By Liz White, UT editor
Ottawa, Ontario-Canadian plastics moulder Camoplast Inc. is to use a $1.7-million government loan to develop a more efficient Camoplast Long Fibers (CLF) process to mould composite parts for recreational vehicles, heavy trucks and agricultural equipment.
A version of this technology is currently used to manufacture small parts, but Camoplast is adapting it to enable the group to produce much larger parts.
Camoplast's adoption of this technology will allow the Sherbrooke, Quebec-based company to make parts with a process that will generate business opportunities by opening up new markets, said a Canadian government statement on the loan.
Automation and robotisation will boost the company's productivity while reducing energy consumption and waste and minimising environmental impacts, the statement added.
"Camoplast is delighted that the Government of Canada is taking part in this development project," according to Luc Janelle, vice president and director general of Camoplast Composite Solutions.
"To survive, companies have to be innovative. This motivates us to offer clients new complementary solutions that will help create jobs while having a positive impact on the environment," Janelle added, in the announcement.
The loan, part of total project costs of $5.8 million, is being made through Technology Partnerships Canada, an agency of Industry Canada-itself part of the Canadian industry ministry.
Camoplast currently uses an open-mould process to make parts for vehicles and machinery, including hulls and decks for personal watercraft and truck hoods and tops.
While this process meets environmental standards, it does so using local exhaust ventilation to eliminate atmospheric emissions, which needs a substantial amount of energy. Camoplast estimates that the CLF process would reduce typical propane gas consumption for the process by over 50 percent.

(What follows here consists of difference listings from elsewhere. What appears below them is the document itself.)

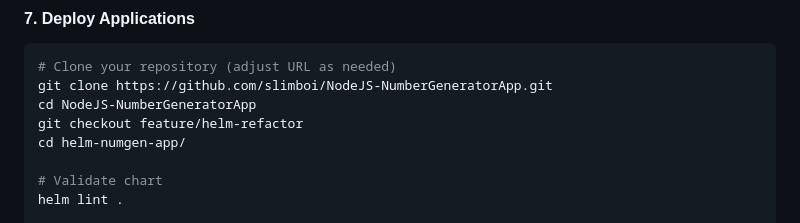
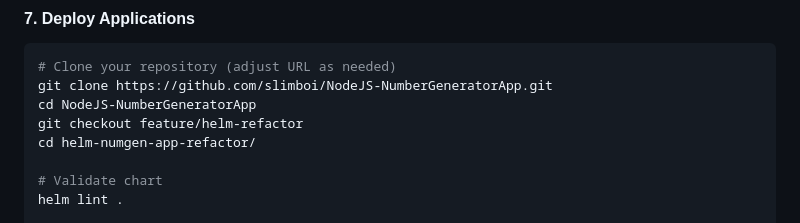
Before and after one commit to slimboi/NodeJS-NumberGeneratorApp, a Markdown page: helm-numgen-app-refactor/Readme.md, the part around the change. GitHub-like rendering.

```diff
--- a/helm-numgen-app-refactor/Readme.md
+++ b/helm-numgen-app-refactor/Readme.md
@@ -120,7 +120,7 @@ aws ecr get-login-password --region ap-southeast-2 | docker login --username AWS
 git clone https://github.com/slimboi/NodeJS-NumberGeneratorApp.git
 cd NodeJS-NumberGeneratorApp
 git checkout feature/helm-refactor
-cd helm-numgen-app/
+cd helm-numgen-app-refactor/
 
 # Validate chart
 helm lint .
```
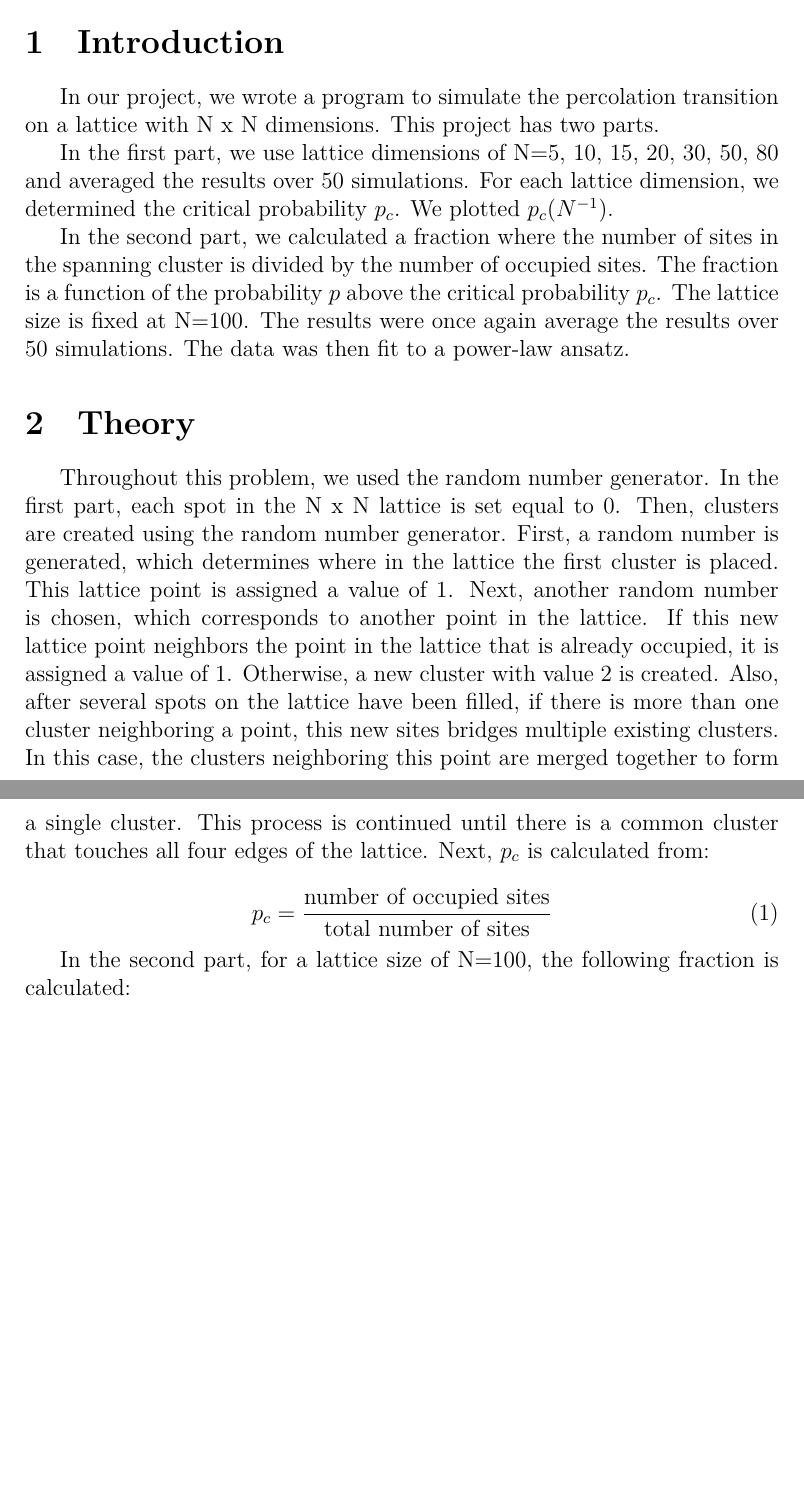
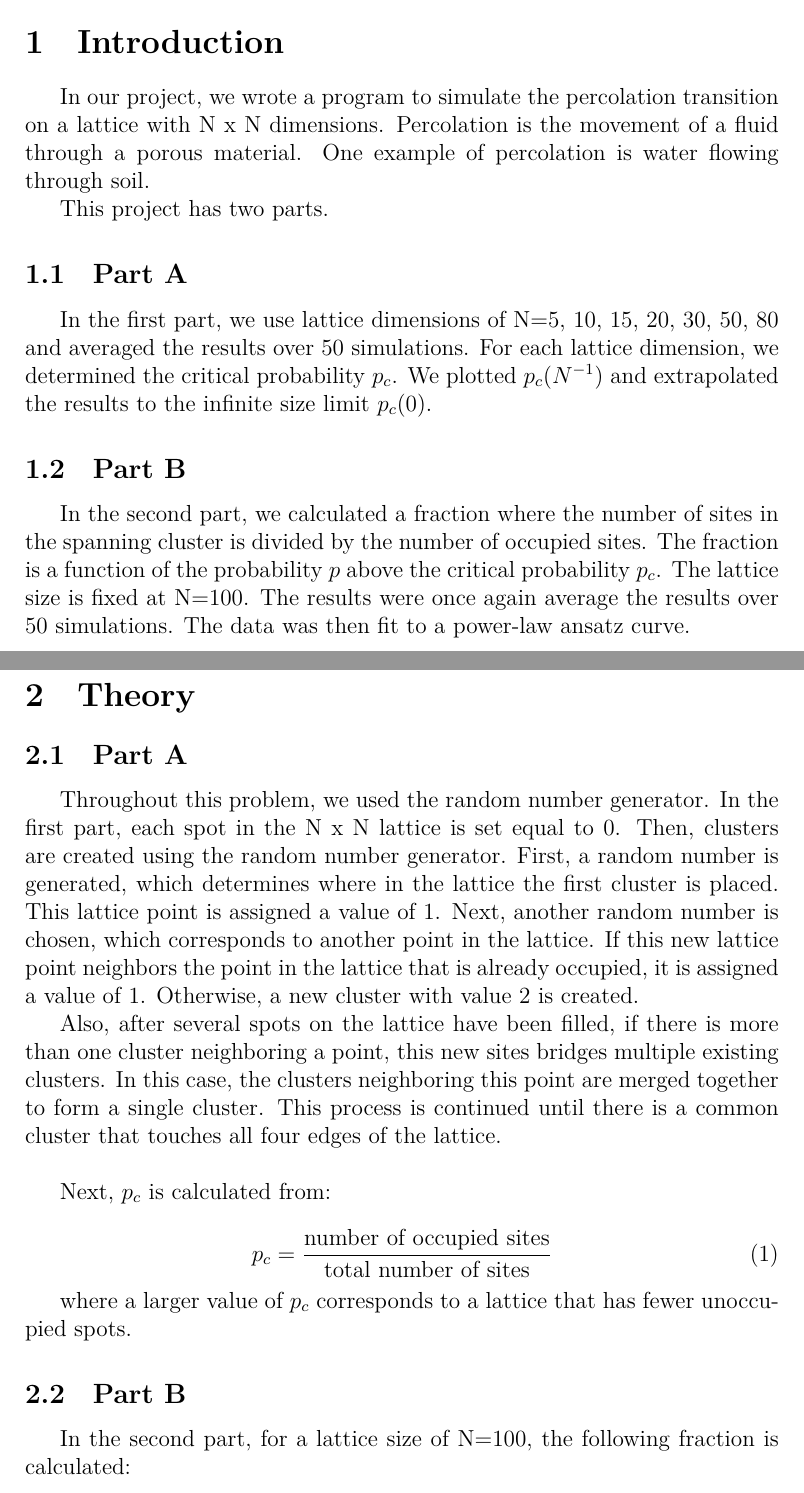
Before and after one commit to mepland/PHYS_566_Computational_Group_Project_2, a LaTeX document (writeup/Write-Up_Wesley.tex): two parts of pages 1 and 2 of 2 before the commit and two parts of pages 1 and 2 of 3 after it, joined at a grey line, cut so that both start at the same text, the shorter picture padded with empty space. Compiled offline with XeLaTeX.

Commit message:
Added to Intro and Theory Sections

```diff
--- a/writeup/Write-Up_Wesley.tex
+++ b/writeup/Write-Up_Wesley.tex
@@ -9,19 +9,33 @@
 \maketitle
 
 \section{Introduction}
-\indent \indent In our project, we wrote a program to simulate the percolation transition on a lattice with N x N dimensions. This project has two parts. \newline
-\indent In the first part, we use lattice dimensions of N=5, 10, 15, 20, 30, 50, 80 and averaged the results over 50 simulations. For each lattice dimension, we determined the critical probability $p_c$. We plotted $p_c(N^{-1})$. \newline
-\indent In the second part, we calculated a fraction where the number of sites in the spanning cluster is divided by the number of occupied sites. The fraction is a function of the probability $p$ above the critical probability $p_c$. The lattice size is fixed at N=100. The results were once again average the results over 50 simulations. The data was then fit to a power-law ansatz.
+\indent \indent In our project, we wrote a program to simulate the percolation transition on a lattice with N x N dimensions. Percolation is the movement of a fluid through a porous material. One example of percolation is water flowing through soil.
+
+This project has two parts.
+
+\subsection{Part A}
+\indent \indent In the first part, we use lattice dimensions of N=5, 10, 15, 20, 30, 50, 80 and averaged the results over 50 simulations. For each lattice dimension, we determined the critical probability $p_c$. We plotted $p_c(N^{-1})$ and extrapolated the results to the infinite size limit $p_c(0)$.
+
+\subsection{Part B}
+\indent \indent In the second part, we calculated a fraction where the number of sites in the spanning cluster is divided by the number of occupied sites. The fraction is a function of the probability $p$ above the critical probability $p_c$. The lattice size is fixed at N=100. The results were once again average the results over 50 simulations. The data was then fit to a power-law ansatz curve.
 
 \section{Theory}
+
+\subsection{Part A}
 \indent \indent Throughout this problem, we used the random number generator.
- In the first part, each spot in the N x N lattice is set equal to 0. Then, clusters are created using the random number generator. First, a random number is generated, which determines where in the lattice the first cluster is placed. This lattice point is assigned a value of 1. Next, another random number is chosen, which corresponds to another point in the lattice. If this new lattice point neighbors the point in the lattice that is already occupied, it is assigned a value of 1. Otherwise, a new cluster with value 2 is created. Also, after several spots on the lattice have been filled, if there is more than one cluster neighboring a point, this new sites bridges multiple existing clusters. In this case, the clusters neighboring this point are merged together to form a single cluster. This process is continued until there is a common cluster that touches all four edges of the lattice. Next, $p_c$ is calculated from:
+ In the first part, each spot in the N x N lattice is set equal to 0. Then, clusters are created using the random number generator. First, a random number is generated, which determines where in the lattice the first cluster is placed. This lattice point is assigned a value of 1. Next, another random number is chosen, which corresponds to another point in the lattice. If this new lattice point neighbors the point in the lattice that is already occupied, it is assigned a value of 1. Otherwise, a new cluster with value 2 is created.  \newline
+ \indent Also, after several spots on the lattice have been filled, if there is more than one cluster neighboring a point, this new sites bridges multiple existing clusters. In this case, the clusters neighboring this point are merged together to form a single cluster. This process is continued until there is a common cluster that touches all four edges of the lattice. \newline
+
+\indent Next, $p_c$ is calculated from:
 
 \begin{equation}
 	p_c=\frac{\text{number of occupied sites}}{\text{total number of sites}}
 \end{equation}
 
-\indent In the second part, for a lattice size of N=100, the following fraction is calculated:
+\indent where a larger value of $p_c$ corresponds to a lattice that has fewer unoccupied spots.
+
+\subsection{Part B}
+\indent \indent In the second part, for a lattice size of N=100, the following fraction is calculated:
 
 \begin{equation}
 F(p>p_c)=\frac{\text{number of sites in spanning cluster}}{\text{number of occupied sites}}
```
Also changed, not shown: writeup/Write-Up_Wesley.tex (10 more changed lines).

CLF uses a robot to spray a mixture of cut glass fibres and urethane resin on the lower surface of a mould. The mould is then transferred to a press where the upper mould half compresses the glass/resin mixture, which is then cured. Camoplast Inc., which employs 1900 people in 13 plants in the US, Canada, and Europe, calls itself "a world leader" in making off-road vehicles, rubber tracks and undercarriage systems. The group also makes composite and plastic parts for heavy vehicles, recreational, agricultural and industrial vehicles and transport products."